» What the task requires: Write out the data again exactly, skipping every picture.

» Data to use:
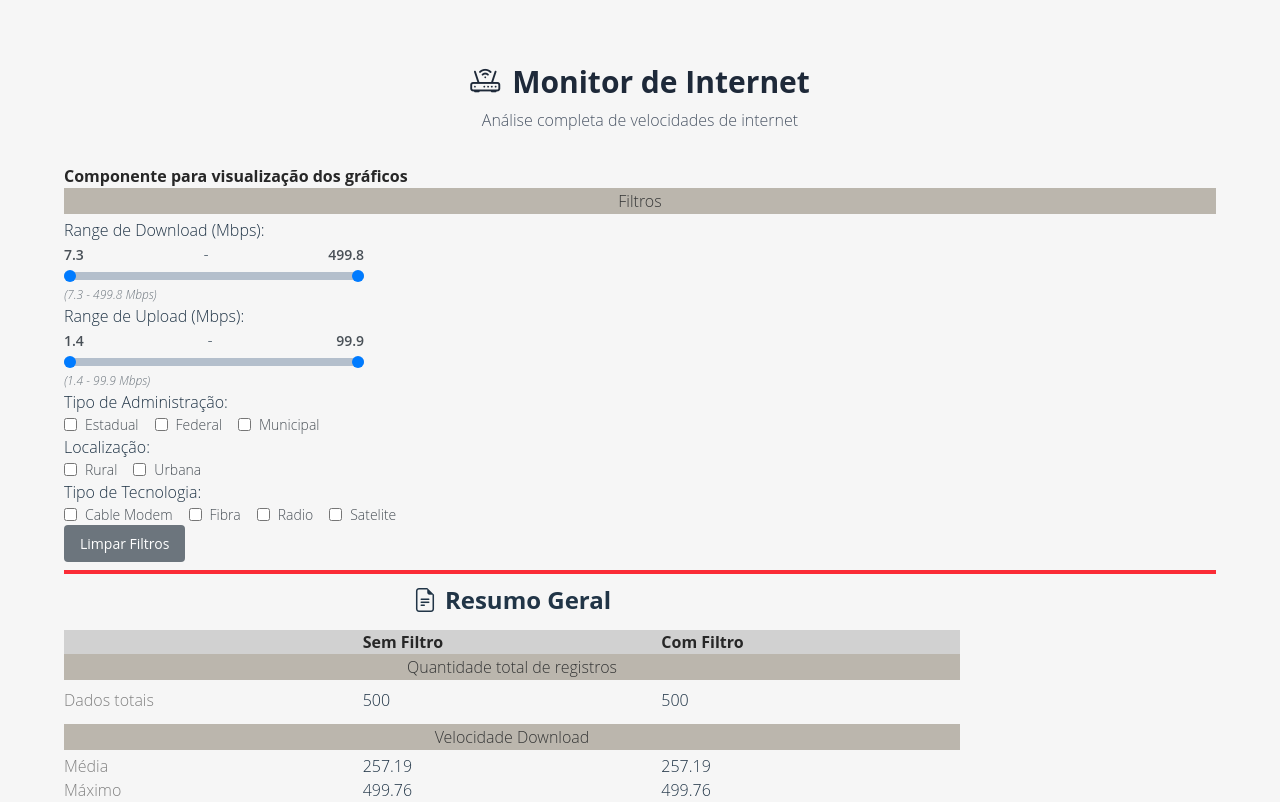
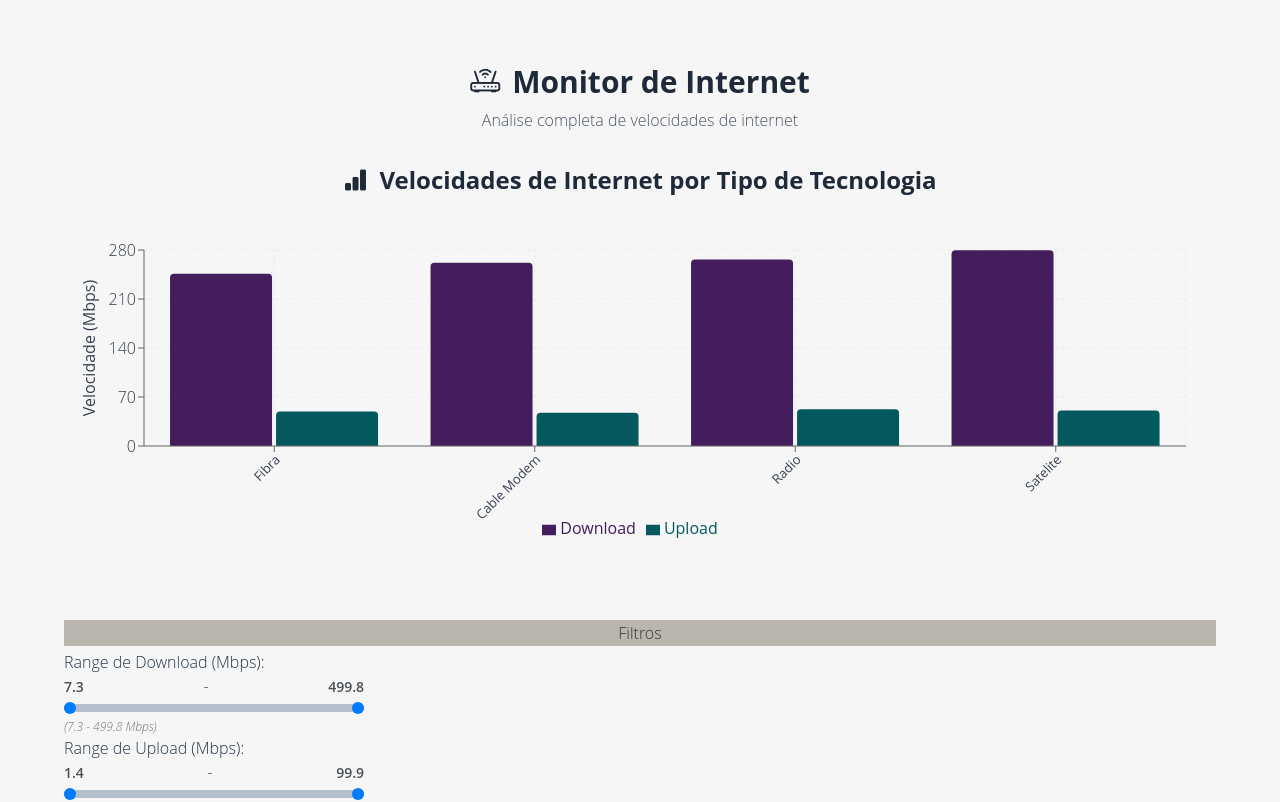
Before and after one commit to isabellacpmelo/the-internet-monitor, a React (Vite) app: page / in a window 1280 px wide. Shown: the top 802 px of the page. Built offline with nearby package versions, Linux system fonts and the light colour scheme.

Commit message:
feat: Adding a comparison graph between internet speeds

```diff
--- a/src/components/DatasetChats/index.tsx
+++ b/src/components/DatasetChats/index.tsx
@@ -1,7 +1,94 @@
-export function DatasetCharts() {
+import {
+  BarChart,
+  Bar,
+  XAxis,
+  YAxis,
+  CartesianGrid,
+  Tooltip,
+  Legend,
+  ResponsiveContainer,
+} from 'recharts'
+import { useDatasetStats } from '../../hooks/DatasetStats'
+import type { InternetData } from '../../types/filters'
+
+interface DatasetChartsProps {
+  data: InternetData[]
+}
+
+export function DatasetCharts({ data }: DatasetChartsProps) {
+  const stats = useDatasetStats(data)
+
+  const speedByTechData = Object.entries(stats.averagesByTechnology).map(
+    ([tech, speeds]) => ({
+      tecnologia: tech,
+      download: Number(speeds.download.toFixed(2)),
+      upload: Number(speeds.upload.toFixed(2)),
+    })
+  )
+
   return (
     <div className=''>
-      <h3>Componente para visualização dos gráficos</h3>
+      <h2 className='text-2xl font-bold mb-6 text-center text-gray-800'>
+        <i className='bi bi-bar-chart-fill mr-3' />
+        Velocidades de Internet por Tipo de Tecnologia
+      </h2>
+
+      <ResponsiveContainer width={'100%'} height={400}>
+        <BarChart
+          data={speedByTechData}
+          margin={{ top: 30, right: 30, left: 20, bottom: 80 }}>
+          <CartesianGrid strokeDasharray='3 3' opacity={0.3} />
+          <XAxis
+            dataKey='tecnologia'
+            angle={-45}
+            textAnchor='end'
+            height={50}
+            fontSize={13}
+            fontWeight='500'
+            tick={{ fill: '#374151' }}
+          />
+          <YAxis
+            label={{
+              value: 'Velocidade (Mbps)',
+              angle: -90,
+              position: 'insideLeft',
+              style: {
+                textAnchor: 'middle',
+                fill: '#374151',
+                fontWeight: '500',
+              },
+            }}
+            tick={{ fill: '#374151' }}
+          />
+          <Tooltip
+            contentStyle={{
+              backgroundColor: '#f9fafb',
+              border: '1px solid #d1d5db',
+              borderRadius: '8px',
+              boxShadow: '0 4px 6px -1px rgba(0, 0, 0, 0.1)',
+            }}
+            labelStyle={{ color: '#1f2937', fontWeight: '600' }}
+          />
+          <Legend
+            wrapperStyle={{
+              paddingTop: '20px',
+              fontWeight: '500',
+            }}
+          />
+          <Bar
+            dataKey='download'
+            fill='#431d5cff'
+            name='Download'
+            radius={[4, 4, 0, 0]}
+          />
+          <Bar
+            dataKey='upload'
+            fill='#04595fff'
+            name='Upload'
+            radius={[4, 4, 0, 0]}
+          />
+        </BarChart>
+      </ResponsiveContainer>
     </div>
   )
 }
--- a/src/templates/MainTemplate/index.tsx
+++ b/src/templates/MainTemplate/index.tsx
@@ -32,7 +32,7 @@ function MainTemplate() {
         </p>
       </div>
 
-      <DatasetCharts />
+      <DatasetCharts data={data} />
 
       <Filters data={data} />
 
```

» Response area:
Before and after one commit to isabellacpmelo/the-internet-monitor, a React (Vite) app: page / in a window 1280 px wide. Shown: the top 802 px of the page. Built offline with nearby package versions, Linux system fonts and the light colour scheme.

Commit message:
feat: Adding a comparison graph between internet speeds

```diff
--- a/src/components/DatasetChats/index.tsx
+++ b/src/components/DatasetChats/index.tsx
@@ -1,7 +1,94 @@
-export function DatasetCharts() {
+import {
+  BarChart,
+  Bar,
+  XAxis,
+  YAxis,
+  CartesianGrid,
+  Tooltip,
+  Legend,
+  ResponsiveContainer,
+} from 'recharts'
+import { useDatasetStats } from '../../hooks/DatasetStats'
+import type { InternetData } from '../../types/filters'
+
+interface DatasetChartsProps {
+  data: InternetData[]
+}
+
+export function DatasetCharts({ data }: DatasetChartsProps) {
+  const stats = useDatasetStats(data)
+
+  const speedByTechData = Object.entries(stats.averagesByTechnology).map(
+    ([tech, speeds]) => ({
+      tecnologia: tech,
+      download: Number(speeds.download.toFixed(2)),
+      upload: Number(speeds.upload.toFixed(2)),
+    })
+  )
+
   return (
     <div className=''>
-      <h3>Componente para visualização dos gráficos</h3>
+      <h2 className='text-2xl font-bold mb-6 text-center text-gray-800'>
+        <i className='bi bi-bar-chart-fill mr-3' />
+        Velocidades de Internet por Tipo de Tecnologia
+      </h2>
+
+      <ResponsiveContainer width={'100%'} height={400}>
+        <BarChart
+          data={speedByTechData}
+          margin={{ top: 30, right: 30, left: 20, bottom: 80 }}>
+          <CartesianGrid strokeDasharray='3 3' opacity={0.3} />
+          <XAxis
+            dataKey='tecnologia'
+            angle={-45}
+            textAnchor='end'
+            height={50}
+            fontSize={13}
+            fontWeight='500'
+            tick={{ fill: '#374151' }}
+          />
+          <YAxis
+            label={{
+              value: 'Velocidade (Mbps)',
+              angle: -90,
+              position: 'insideLeft',
+              style: {
+                textAnchor: 'middle',
+                fill: '#374151',
+                fontWeight: '500',
+              },
+            }}
+            tick={{ fill: '#374151' }}
+          />
+          <Tooltip
+            contentStyle={{
+              backgroundColor: '#f9fafb',
+              border: '1px solid #d1d5db',
+              borderRadius: '8px',
+              boxShadow: '0 4px 6px -1px rgba(0, 0, 0, 0.1)',
+            }}
+            labelStyle={{ color: '#1f2937', fontWeight: '600' }}
+          />
+          <Legend
+            wrapperStyle={{
+              paddingTop: '20px',
+              fontWeight: '500',
+            }}
+          />
+          <Bar
+            dataKey='download'
+            fill='#431d5cff'
+            name='Download'
+            radius={[4, 4, 0, 0]}
+          />
+          <Bar
+            dataKey='upload'
+            fill='#04595fff'
+            name='Upload'
+            radius={[4, 4, 0, 0]}
+          />
+        </BarChart>
+      </ResponsiveContainer>
     </div>
   )
 }
--- a/src/templates/MainTemplate/index.tsx
+++ b/src/templates/MainTemplate/index.tsx
@@ -32,7 +32,7 @@ function MainTemplate() {
         </p>
       </div>
 
-      <DatasetCharts />
+      <DatasetCharts data={data} />
 
       <Filters data={data} />
 
```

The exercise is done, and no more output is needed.